When it comes to the streaming market, is Apple’s arrival timed or is it too late? This question is being asked all over the music industry as the iPhone maker prepares for an event on Monday night in San Francisco at which the company is expected to reveal the most dramatic changes to its music offerings since it launched the iTunes store 12 years back and revolutionized the way songs were purchased and sold. The new expected features will include a plan for subscription streaming, which will put the company in direct competition with Spotify. Apart from that, updates will also be made to the iTunes Radio service, which will compete with traditional broadcasters and also Pandora.
This information was revealed by sources with knowledge of the matter who chose to speak anonymously. These changes will allow the US tech giant to embrace streaming music, which has grown rather rapidly in the last couple of years even as there has been a fall in the sales of downloads. Yet, the company will be entering a market where others such as Spotify, Rhapsody, Deezer and several others have already cemented their positions and established a base of loyal music customers. For instance, Spotify is the largest streaming service, which began in 2008 and has a total of 60 million users worldwide, 15 million of whom are paid subscribers.
However, analysts have said that the sheer reach and size of Apple alone (it has sold about 700 million iPhones) can give the firm an advantage over the other players in the market and may enable it to dominate in this rapidly-changing streaming business. Analysts have said that the American smartphone giant isn’t too late, but they have to play catch-up, which means they have to set themselves apart in the rather crowded market.
According to some reports and rumors, Apple is still busy haggling music publishers and record labels in regard to licensing terms. If the talks don’t succeed, it is possible for the company to change or even postpone their announcement. The executives who have revealed this information also said that it has been the norm for Apple to settle and close such deals and negotiations at the eleventh hour. No comment was made by either Apple or record labels. As far as the music companies are concerned, the difficult part is deciding how much Apple should pay with additional features such as a promotional tier where artists can add free content for their fans and extensive radio programming.
The cost of the subscription streaming service will be $10 per month, but a free trial period of two to three months will also be offered. The service is also expected to have a social networking component.

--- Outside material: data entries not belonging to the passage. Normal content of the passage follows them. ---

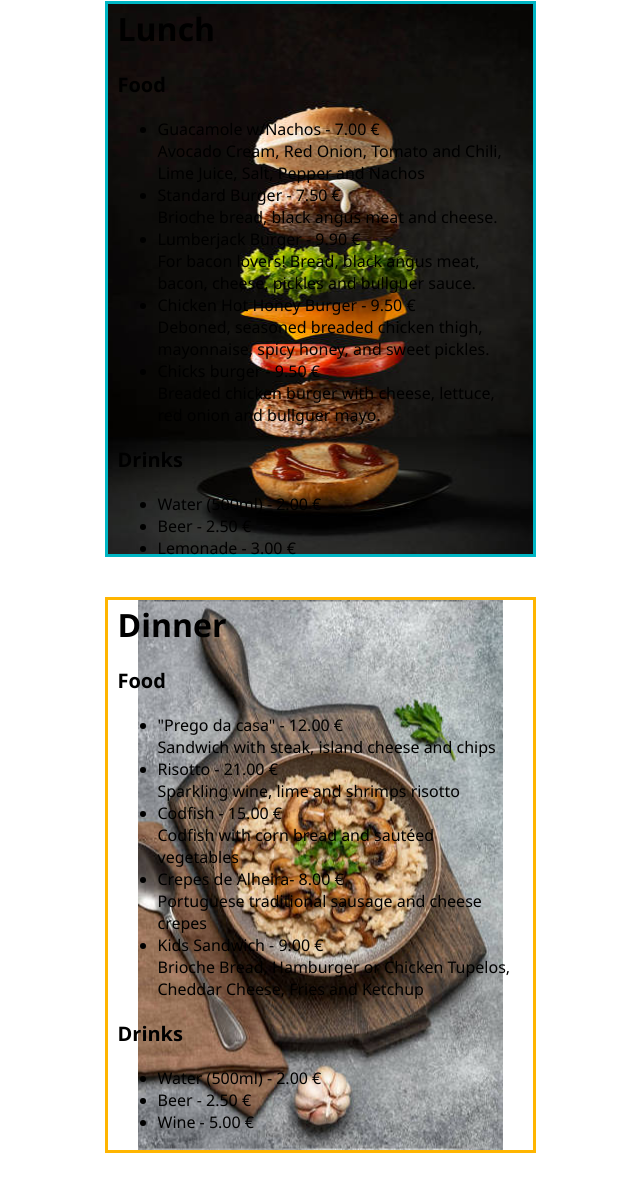
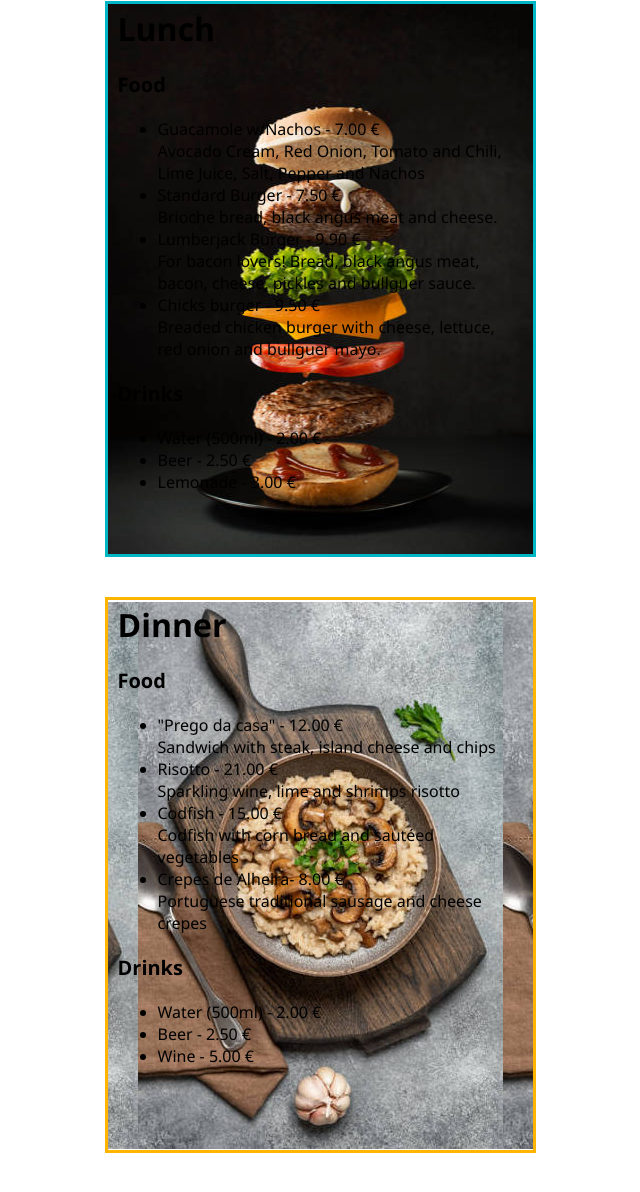
Before and after one commit to SFPS77/Restaurant-Menu-Assignment, a plain HTML site: page index.html in a window 1280 px wide. Shown: the part 1106-2298 px from the top of the page, without its empty margins (320-960 px from the left). Drawn offline with Linux system fonts and the light colour scheme.

Commit message:
Update index.html

```diff
--- a/index.html
+++ b/index.html
@@ -2,7 +2,7 @@
 <html lang="en" style="font-family: Aptos, Segoe UI, Arial, sans-serif;">
   <img src="LogoImage.png" style="margin:auto">
 <p style="text-align:center; font-size:60px;">The Hungry Filipe</p>
-  <div style="width:400px; height:550px; background-image: url('BreakfastImage.jpeg'); background-attachment: scroll; background-repeat:repeat-y; background-position:center;  margin:auto; padding-left:10px; padding-right:15px; border-style:solid; border-color:#B72598; margin-bottom: 40px;">
+  <div style="width:400px; height:550px; background-image: url('BreakfastImage.jpeg'); background-attachment: scroll; background-repeat:repeat-x; background-position:center;  margin:auto; padding-left:10px; padding-right:15px; border-style:solid; border-color:#B72598; margin-bottom: 40px;">
     <h1 style="margin-top:3px;">Breakfast</h1>
     <p style="font-size:20px;font-weight:bold;">Food</p>
     <ul>
@@ -16,8 +16,6 @@
         2 Fried Eggs, Avocado Cream, Toasted Brioche with Butter, and Crispy Bacon</li>
       <li>Nutella Pancake - 8.00 € <br/>
         Pancake, Nutella, Strawberries and Banana</li>
-      <li>Peanut Butter Pancake - 8.00 € <br/>
-        Pancake, Peanut Butter, Banana and Salted Caramel</li>
     </ul>
     <p style="font-size:20px;font-weight:bold;">Drinks</p>
     <ul>
@@ -26,7 +24,7 @@
       <li> Milk - 1.50 €</li>
     </ul>
   </div>
-  <div style="width:400px; height:550px;background-image: url('LunchImage.jpg'); background-attachment: scroll; background-repeat:repeat-y; background-position:center; margin:auto; padding-left:10px; padding-right:15px; border-style:solid; border-color:#00B6C4; margin-bottom: 40px;">
+  <div style="width:400px; height:550px;background-image: url('LunchImage.jpg'); background-attachment: scroll; background-repeat:repeat-x; background-position:center; margin:auto; padding-left:10px; padding-right:15px; border-style:solid; border-color:#00B6C4; margin-bottom: 40px;">
     <h1 style="margin-top:3px;">Lunch</h1>
 <p style="font-size:20px;font-weight:bold;">Food</p>
     <ul>
@@ -41,10 +39,6 @@
         Lumberjack Burger - 9.90 € <br/>
         For bacon lovers! Bread, black angus meat, bacon, cheese, pickles and bullguer sauce.
       </li>
-      <li>
-        Chicken Hot Honey Burger - 9.50 € <br/>
-        Deboned, seasoned breaded chicken thigh, mayonnaise, spicy honey, and sweet pickles.
-      </li>
       <li>Chicks burger - 9.50 € <br/>
         Breaded chicken burger with cheese, lettuce, red onion and bullguer mayo.
       </li>
@@ -56,7 +50,7 @@
       <li>Lemonade - 3.00 €</li>
     </ul>
   </div>
-  <div style="width:400px; height:550px; background-image: url('DinnerImage.jpeg'); background-attachment: scroll; background-repeat:repeat-y; background-position:center; margin:auto; padding-left:10px; padding-right:15px; border-style:solid; border-color:#FFB500; margin-bottom: 40px;">
+  <div style="width:400px; height:550px; background-image: url('DinnerImage.jpeg'); background-attachment: scroll; background-repeat:repeat-x; background-position:center; margin:auto; padding-left:10px; padding-right:15px; border-style:solid; border-color:#FFB500; margin-bottom: 40px;">
     <h1 style="margin-top:3px;">Dinner</h1>
 <p style="font-size:20px;font-weight:bold;">Food</p>
     <ul>
@@ -75,9 +69,6 @@
         Crepes de Alheira- 8.00 € <br/>
         Portuguese traditional sausage and cheese crepes
       </li>
-      <li>Kids Sandwich - 9.00 € <br/>
-        Brioche Bread, Hamburger or Chicken Tupelos, Cheddar Cheese, Fries and Ketchup
-      </li>
     </ul>
     <p style="font-size:20px;font-weight:bold;">Drinks</p>
     <ul>
```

An executive of a major-label firm said that it isn’t just their aim to launch a competitor for Spotify, they actually want to provide an all-dancing and all-singing music experience. The iPhone maker’s service is expected to allow radio, streaming and downloads in the redesigned version of its app.